Several times a year I teach two training courses, one about BGP and one about IPv6. The BGP course is half theory and half hands-on practice, and so is the new IPv6 routing course. Previously, we did an IPv6 course without a hands-on part.

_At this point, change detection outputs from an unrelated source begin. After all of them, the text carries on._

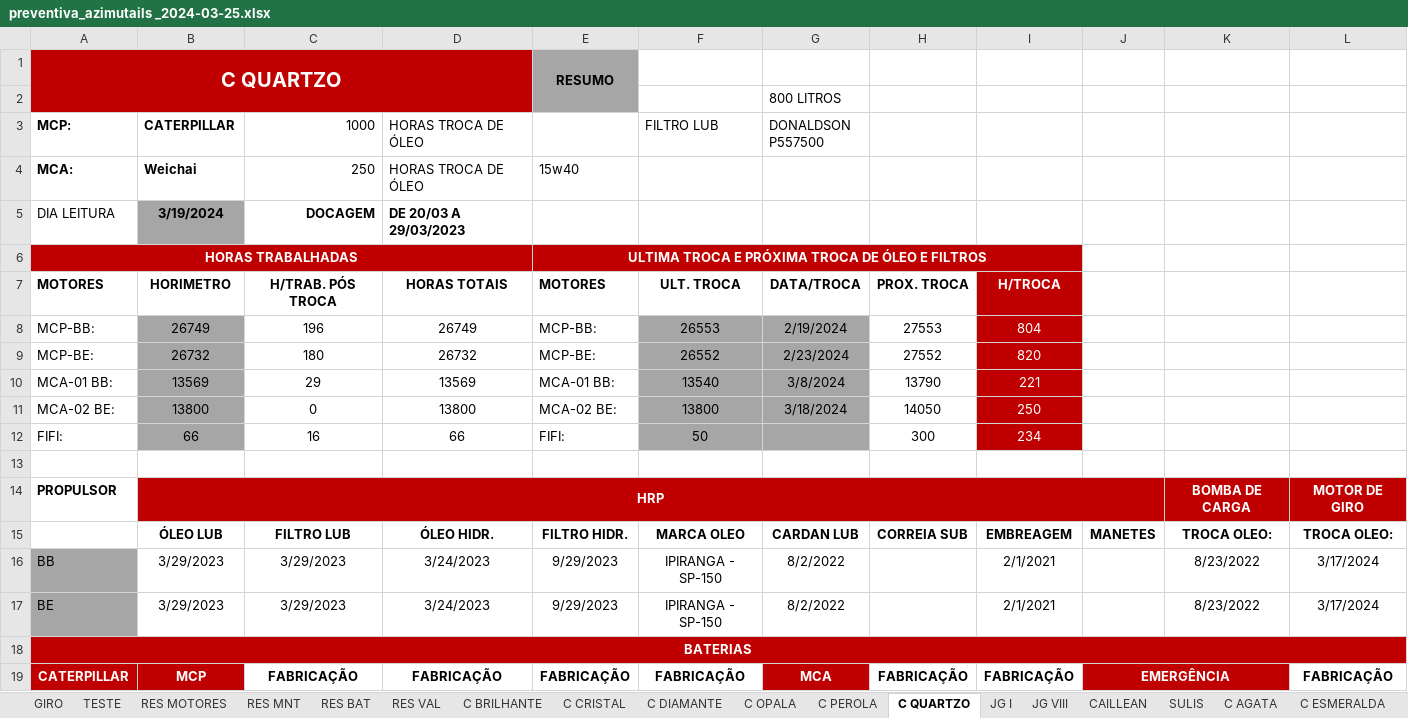
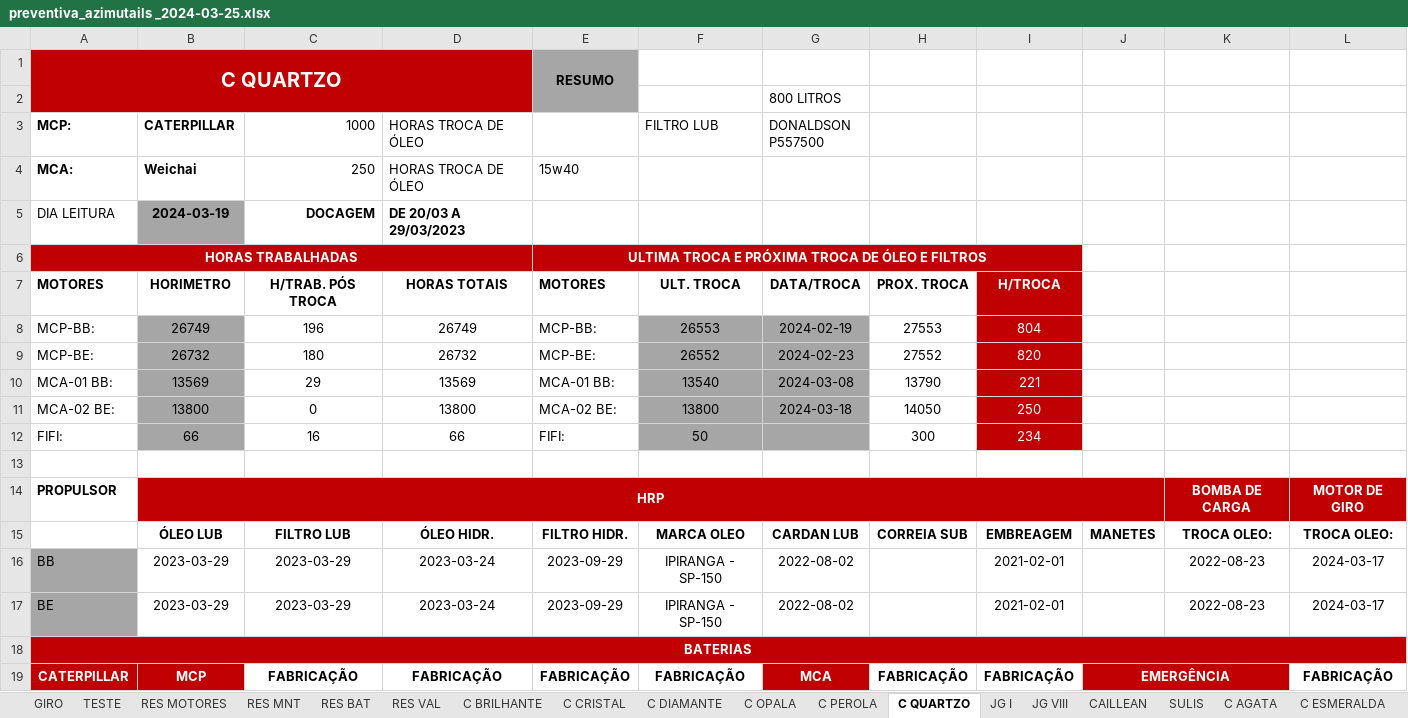
Before and after one commit to PedroVic12/Engenharia-Eletrica-UFF, an Excel workbook: Jedi Cyberpunk 2024/Ciencia de dados/datasets/preventiva_azimutails _2024-03-25.xlsx, sheet C QUARTZO, drawn as a sheet; only a part is shown; values as stored, in another font and other column widths than the file's, no borders; the diff covers the shown part only; the diff names each change by its address in the sheet, - before the commit and + after, or states it on an @@ line.

```diff
--- a/Jedi Cyberpunk 2024/Ciencia de dados/datasets/preventiva_azimutails _2024-03-25.xlsx (sheet C QUARTZO)
+++ b/Jedi Cyberpunk 2024/Ciencia de dados/datasets/preventiva_azimutails _2024-03-25.xlsx (sheet C QUARTZO)
-B5 (CATERPILLAR): 3/19/2024
+B5 (CATERPILLAR): 2024-03-19
-G8 (DONALDSON P557500): 2/19/2024
+G8 (DONALDSON P557500): 2024-02-19
-G9 (DONALDSON P557500): 2/23/2024
+G9 (DONALDSON P557500): 2024-02-23
-G10 (DONALDSON P557500): 3/8/2024
+G10 (DONALDSON P557500): 2024-03-08
-G11 (DONALDSON P557500): 3/18/2024
+G11 (DONALDSON P557500): 2024-03-18
-B16:B17 (CATERPILLAR): 3/29/2023
+B16:B17 (CATERPILLAR): 2023-03-29
-C16:C17 (1000): 3/29/2023
+C16:C17 (1000): 2023-03-29
-D16:D17 (HORAS TROCA DE ÓLEO): 3/24/2023
+D16:D17 (HORAS TROCA DE ÓLEO): 2023-03-24
-E16:E17: 9/29/2023
+E16:E17: 2023-09-29
-G16:G17 (DONALDSON P557500): 8/2/2022
+G16:G17 (DONALDSON P557500): 2022-08-02
-I16:I17: 2/1/2021
+I16:I17: 2021-02-01
-K16:K17: 8/23/2022
+K16:K17: 2022-08-23
-L16:L17: 3/17/2024
+L16:L17: 2024-03-17
```
Also changed, not shown: 114 edited cells elsewhere in this sheet, sheet RES MNT, sheet C TURQUESA, sheet RES VAL, sheet C TOPÁZIO, sheet C OPALA, sheet C DIAMANTE, 16 more sheets, hidden cells, 7 other files.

Several times a year I teach a hands-on BGP training course in association with NL-ix. The course consists of a theory part in the morning and a practical part in the afternoon where the participants implement several assignments on a virtual router running the Free Range Routing software. (Based on Zebra/Quagga, configured much like a Cisco router.)

The next dates are:

  • Friday, 3 June 2024
Go to the NL-ix website for more information and to sign up. The location will be Zoetermeer, the Netherlands.

Interdomain Routing & IPv6 News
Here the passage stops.